# [Problem to work on]
Gather each line of the records where "opacity" appears.

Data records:
# # # #
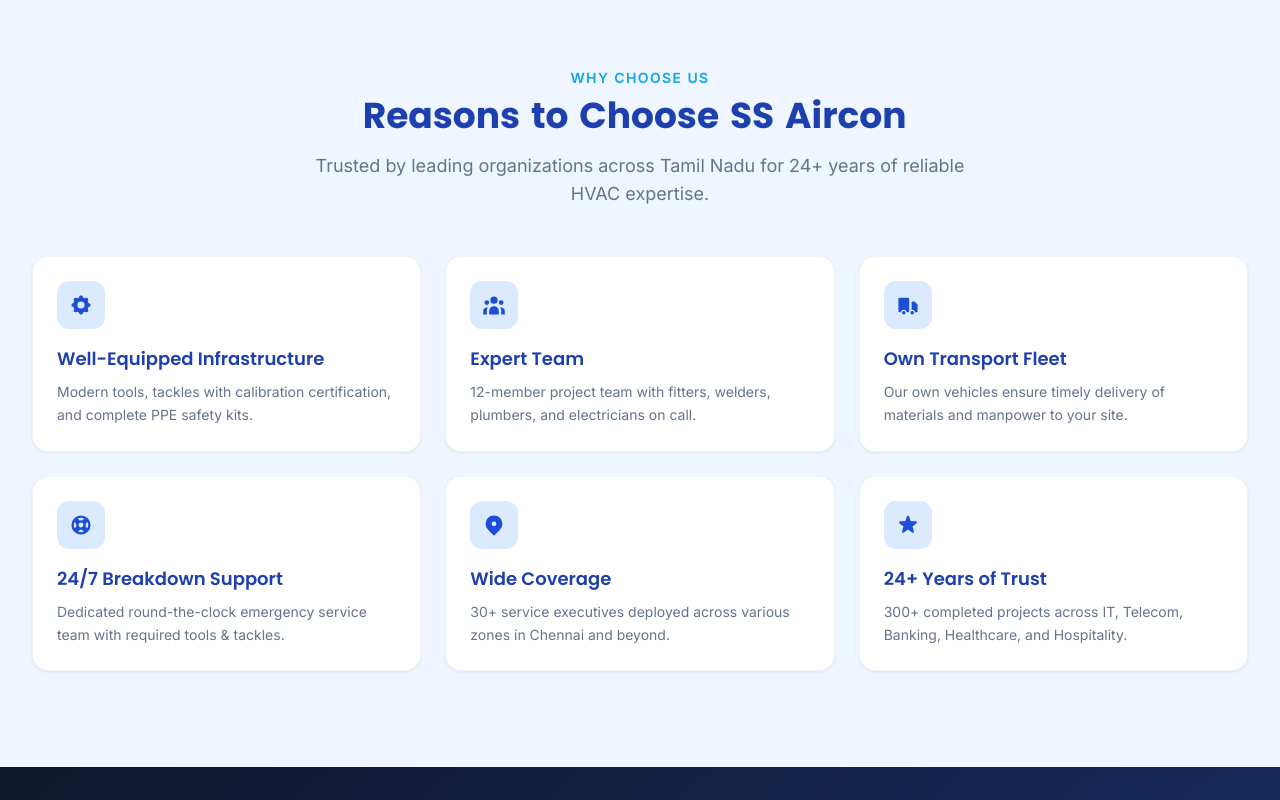
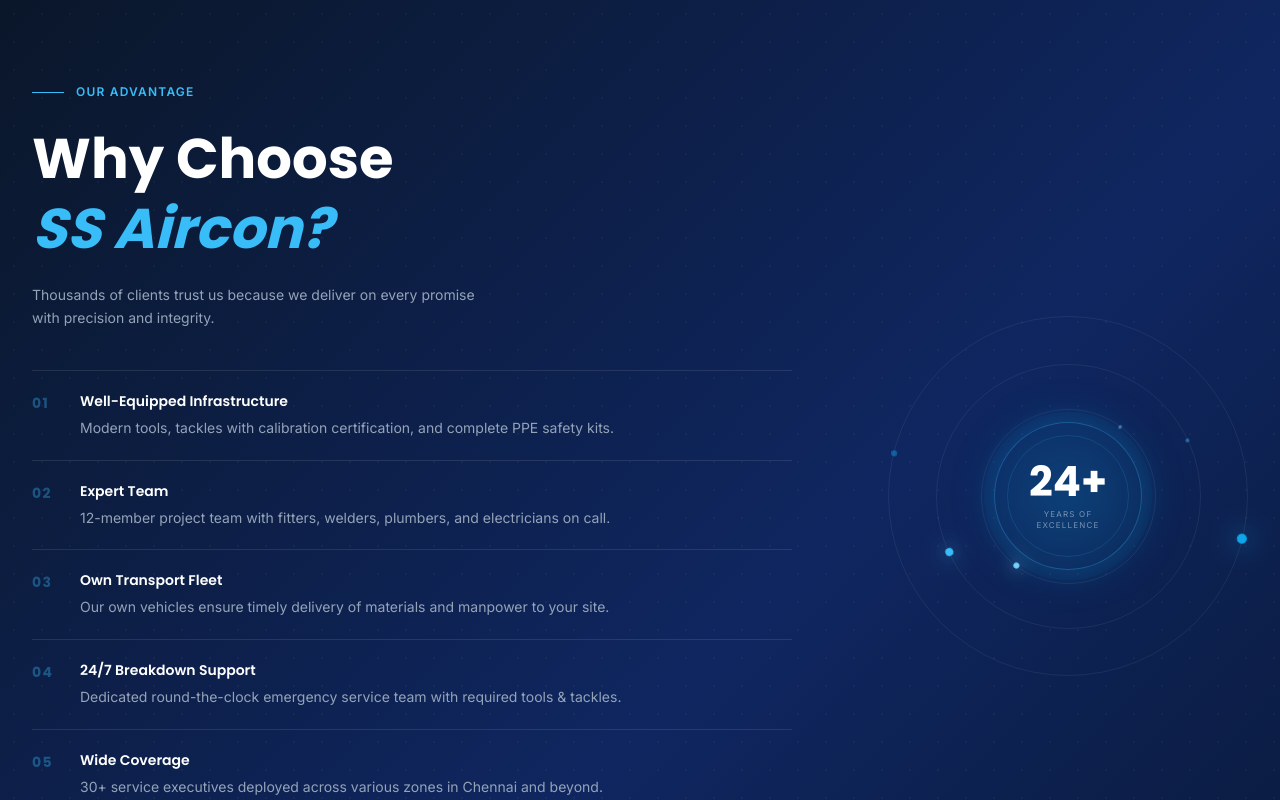
Before and after one commit to Prathap011/ssaircons, a React (Vite) app: page / in a window 1280 px wide. Shown: the part 3640-4440 px from the top of the page. Built offline with nearby package versions, Linux system fonts and the light colour scheme.

Commit message:
feat(ServicesSection, WhyUsSection, Home): enhance UI with improved styling; update section layouts and animations

```diff
--- a/src/components/ServicesSection.jsx
+++ b/src/components/ServicesSection.jsx
@@ -101,14 +101,14 @@ function ServiceCard({ service, index }) {
 
 export default function ServicesSection() {
   return (
-    <section className="section-padding bg-gradient-to-br from-slate-900 to-primary-900" id="services">
+    // <section className="section-padding bg-gradient-to-br from-slate-900 to-primary-900" id="services">
+    <section className="section-padding" id="services">
       <div className="container-custom">
         <SectionTitle
           label="Our Services"
           title="Comprehensive HVAC Services"
           subtitle="From routine maintenance to full HVAC installations — we handle it all with expert precision."
           center
-          dark
         />
         <div className="grid sm:grid-cols-2 lg:grid-cols-4 gap-6">
           {services.map((s, i) => (
--- a/src/components/WhyUsSection.jsx
+++ b/src/components/WhyUsSection.jsx
@@ -1,111 +1,236 @@
 import { motion } from 'framer-motion'
 import { useInView } from '../hooks/useInView'
-import SectionTitle from './SectionTitle'
-import {
-  HiCog,
-  HiUserGroup,
-  HiTruck,
-  HiSupport,
-  HiLocationMarker,
-  HiStar,
-} from 'react-icons/hi'
 
 const reasons = [
   {
-    Icon: HiCog,
+    num: '01',
     title: 'Well-Equipped Infrastructure',
     description: 'Modern tools, tackles with calibration certification, and complete PPE safety kits.',
   },
   {
-    Icon: HiUserGroup,
+    num: '02',
     title: 'Expert Team',
     description: '12-member project team with fitters, welders, plumbers, and electricians on call.',
   },
   {
-    Icon: HiTruck,
+    num: '03',
     title: 'Own Transport Fleet',
-    description: "Our own vehicles ensure timely delivery of materials and manpower to your site.",
+    description: 'Our own vehicles ensure timely delivery of materials and manpower to your site.',
   },
   {
-    Icon: HiSupport,
+    num: '04',
     title: '24/7 Breakdown Support',
     description: 'Dedicated round-the-clock emergency service team with required tools & tackles.',
   },
   {
-    Icon: HiLocationMarker,
+    num: '05',
     title: 'Wide Coverage',
     description: '30+ service executives deployed across various zones in Chennai and beyond.',
   },
   {
-    Icon: HiStar,
+    num: '06',
     title: '24+ Years of Trust',
     description: '300+ completed projects across IT, Telecom, Banking, Healthcare, and Hospitality.',
   },
 ]
 
-const cardVariants = {
-  rest: { y: 0, boxShadow: '0 1px 3px rgba(0,0,0,0.08)' },
-  hover: { y: -8, boxShadow: '0 24px 48px -12px rgba(14,116,144,0.2)' },
+// Orbiting dot ring
+function OrbitRing({ size, duration, dotColor, dotSize = 9, clockwise = true, delay = 0 }) {
+  return (
+    <div
+      className="absolute rounded-full"
+      style={{
+        width: size,
+        height: size,
+        border: '1px solid rgba(255,255,255,0.07)',
+      }}
+    >
+      <motion.div
+        className="absolute inset-0 rounded-full"
+        animate={{ rotate: clockwise ? 360 : -360 }}
+        transition={{ duration, repeat: Infinity, ease: 'linear', delay }}
+      >
+        {/* Primary dot */}
+        <div
+          className="absolute rounded-full"
+          style={{
+            width: dotSize,
+            height: dotSize,
+            background: dotColor,
+            top: -(dotSize / 2),
+            left: '50%',
+            transform: 'translateX(-50%)',
+            boxShadow: `0 0 ${dotSize * 2.5}px ${dotColor}`,
+          }}
+        />
+        {/* Second dot, opposite side */}
+        <div
+          className="absolute rounded-full"
+          style={{
+            width: dotSize * 0.6,
+            height: dotSize * 0.6,
+            background: dotColor,
+            bottom: -(dotSize * 0.6) / 2,
+            left: '50%',
+            transform: 'translateX(-50%)',
+            opacity: 0.45,
+          }}
+        />
+      </motion.div>
+    </div>
+  )
 }
 
-const iconVariants = {
-  rest: { scale: 1, rotate: 0 },
-  hover: { scale: 1.1, rotate: 8, transition: { duration: 0.35 } },
-}
-
-const topBarVariants = {
-  rest: { scaleX: 0 },
-  hover: { scaleX: 1, transition: { duration: 0.3, ease: 'easeOut' } },
-}
-
+// Section
 export default function WhyUsSection() {
   const { ref, inView } = useInView()
 
   return (
-    <section className="section-padding bg-primary-50" id="why-us">
-      <div className="container-custom">
-        <SectionTitle
-          label="Why Choose Us"
-          title="Reasons to Choose SS Aircon"
-          subtitle="Trusted by leading organizations across Tamil Nadu for 24+ years of reliable HVAC expertise."
-          center
-        />
-        <div ref={ref} className="grid sm:grid-cols-2 lg:grid-cols-3 gap-6">
-          {reasons.map((r, i) => (
+    <section
+      id="why-us"
+      ref={ref}
+      className="relative overflow-hidden"
+      style={{ background: 'linear-gradient(135deg, #0a1628 0%, #0f2660 60%, #0a1a3a 100%)' }}
+    >
+      {/* Dot-grid texture */}
+      <div
+        className="absolute inset-0 pointer-events-none"
+        style={{
+          backgroundImage: 'radial-gradient(rgba(255,255,255,0.035) 1px, transparent 1px)',
+          backgroundSize: '28px 28px',
+        }}
+      />
+
+      <div className="container-custom py-20 lg:py-28 relative z-10">
+        <div className="flex flex-col lg:flex-row items-center gap-16 lg:gap-24">
+
+          {/* LEFT PANEL */}
+          <div className="flex-1 w-full">
+
+            {/* Eyebrow */}
             <motion.div
-              key={r.title}
-              initial={{ opacity: 0, y: 30 }}
+              initial={{ opacity: 0, x: -20 }}
+              animate={inView ? { opacity: 1, x: 0 } : {}}
+              transition={{ duration: 0.6 }}
+              className="flex items-center gap-3 mb-6"
+            >
+              <div className="w-8 h-px bg-accent-400" />
+              <span className="text-accent-400 text-xs font-semibold uppercase tracking-widest">
+                Our Advantage
+              </span>
+            </motion.div>
+
+            {/* Heading */}
+            <motion.h2
+              initial={{ opacity: 0, y: 20 }}
               animate={inView ? { opacity: 1, y: 0 } : {}}
-              transition={{ delay: i * 0.1, duration: 0.5 }}
+              transition={{ duration: 0.65, delay: 0.08 }}
+              className="font-heading font-bold text-white leading-tight mb-5"
+              style={{ fontSize: 'clamp(2.1rem, 4.5vw, 3.5rem)' }}
             >
-              <motion.div
-                variants={cardVariants}
-                initial="rest"
-                whileHover="hover"
-                transition={{ duration: 0.3 }}
-                className="bg-white rounded-2xl p-6 border border-slate-100 group cursor-default relative overflow-hidden h-full"
+              Why Choose<br />
+              <span className="italic text-accent-400">SS Aircon?</span>
+            </motion.h2>
+
+            <motion.p
+              initial={{ opacity: 0, y: 16 }}
+              animate={inView ? { opacity: 1, y: 0 } : {}}
+              transition={{ duration: 0.6, delay: 0.16 }}
+              className="text-slate-400 text-sm leading-relaxed mb-10 max-w-md"
+            >
+              Thousands of clients trust us because we deliver on every promise with
+              precision and integrity.
+            </motion.p>
+
+            {/* Numbered list */}
+            <div>
+              {reasons.map((r, i) => (
+                <motion.div
+                  key={r.num}
+                  initial={{ opacity: 0, x: -18 }}
+                  animate={inView ? { opacity: 1, x: 0 } : {}}
+                  transition={{ delay: 0.25 + i * 0.09, duration: 0.5 }}
+                  className="flex gap-5 group py-5 border-t border-white/10 hover:border-accent-500/40 transition-colors duration-300 cursor-default"
+                >
+                  <div
+                    className="font-heading font-bold text-sm tracking-widest mt-0.5 select-none flex-shrink-0 w-7"
+                    style={{ color: 'rgba(56,189,248,0.35)' }}
+                  >
+                    {r.num}
+                  </div>
+                  <div>
+                    <h3 className="font-heading font-semibold text-white text-sm mb-1.5 group-hover:text-accent-400 transition-colors duration-200">
+                      {r.title}
+                    </h3>
+                    <p className="text-slate-400 text-sm leading-relaxed">{r.description}</p>
+                  </div>
+                </motion.div>
+              ))}
+            </div>
+          </div>
+
+          {/* RIGHT PANEL - Orbital */}
+          <div className="flex items-center justify-center flex-shrink-0">
+            <motion.div
+              initial={{ opacity: 0, scale: 0.85 }}
+              animate={inView ? { opacity: 1, scale: 1 } : {}}
+              transition={{ duration: 0.8, delay: 0.3, ease: [0.22, 1, 0.36, 1] }}
+              className="relative flex items-center justify-center"
+              style={{ width: 360, height: 360 }}
+            >
+              {/* Orbit rings + dots */}
+              <OrbitRing size={360} duration={24} dotColor="#0ea5e9" dotSize={10} clockwise />
+              <OrbitRing size={265} duration={16} dotColor="#38bdf8" dotSize={8} clockwise={false} delay={1.8} />
+              <OrbitRing size={175} duration={10} dotColor="#7dd3fc" dotSize={6} clockwise delay={0.9} />
+
+              {/* Ambient glow */}
+              <div
+                className="absolute rounded-full pointer-events-none"
+                style={{
+                  width: 200,
+                  height: 200,
+                  background: 'radial-gradient(circle, rgba(14,165,233,0.18) 0%, transparent 70%)',
+                }}
+              />
+
+              {/* Center badge */}
+              <div
+                className="relative z-10 flex items-center justify-center rounded-full"
+                style={{
+                  width: 148,
+                  height: 148,
+                  background: 'rgba(14,165,233,0.06)',
+                  border: '1.5px solid rgba(56,189,248,0.3)',
+                  boxShadow: '0 0 0 10px rgba(14,165,233,0.04), 0 0 48px rgba(14,165,233,0.18)',
+                  backdropFilter: 'blur(10px)',
+                }}
               >
-                {/* Animated top accent bar */}
-                <motion.div
-                  variants={topBarVariants}
-                  style={{ originX: 0 }}
-                  className="absolute top-0 left-0 right-0 h-[3px] bg-gradient-to-r from-primary-500 to-accent-400 rounded-t-2xl"
+                {/* Inner ring */}
+                <div
+                  className="absolute rounded-full"
+                  style={{
+                    inset: 12,
+                    border: '1px solid rgba(56,189,248,0.15)',
+                  }}
                 />
+                <div className="text-center relative z-10 px-4">
+                  <div
+                    className="font-heading font-bold text-white leading-none"
+                    style={{ fontSize: '2.6rem' }}
+                  >
+                    24+
+                  </div>
+                  <div
+                    className="text-white/45 uppercase tracking-widest leading-snug mt-1.5"
+                    style={{ fontSize: '8px', letterSpacing: '0.15em' }}
+                  >
+                    Years of<br />Excellence
+                  </div>
+                </div>
+              </div>
+            </motion.div>
+          </div>
 
-                {/* Icon in a fixed-size box — scale is contained, never overflows */}
-                <div className="w-12 h-12 rounded-xl bg-primary-100 flex items-center justify-center mb-4 overflow-hidden flex-shrink-0">
-                  <motion.div variants={iconVariants}>
-                    <r.Icon className="w-6 h-6 text-primary-700" />
-                  </motion.div>
-                </div>
-
-                <h3 className="font-heading font-semibold text-primary-800 text-lg mb-2 group-hover:text-primary-600 transition-colors duration-200">
-                  {r.title}
-                </h3>
-                <p className="text-slate-500 text-sm leading-relaxed">{r.description}</p>
-              </motion.div>
-            </motion.div>
-          ))}
         </div>
       </div>
     </section>
--- a/src/pages/Home.jsx
+++ b/src/pages/Home.jsx
@@ -21,7 +21,7 @@ export default function Home() {
       <ProductsSection />
       <WhyUsSection />
       <ServicesSection />
-      <TestimonialsSection />
+      {/* <TestimonialsSection /> */}
       <ContactSection />
     </>
   )
```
# # # #
# [Written answer]
+            opacity: 0.45,
-              initial={{ opacity: 0, y: 30 }}
+              initial={{ opacity: 0, x: -20 }}
+              animate={inView ? { opacity: 1, x: 0 } : {}}
+              initial={{ opacity: 0, y: 20 }}
               animate={inView ? { opacity: 1, y: 0 } : {}}
+              initial={{ opacity: 0, y: 16 }}
+              animate={inView ? { opacity: 1, y: 0 } : {}}
+                  initial={{ opacity: 0, x: -18 }}
+                  animate={inView ? { opacity: 1, x: 0 } : {}}
+              initial={{ opacity: 0, scale: 0.85 }}
+              animate={inView ? { opacity: 1, scale: 1 } : {}}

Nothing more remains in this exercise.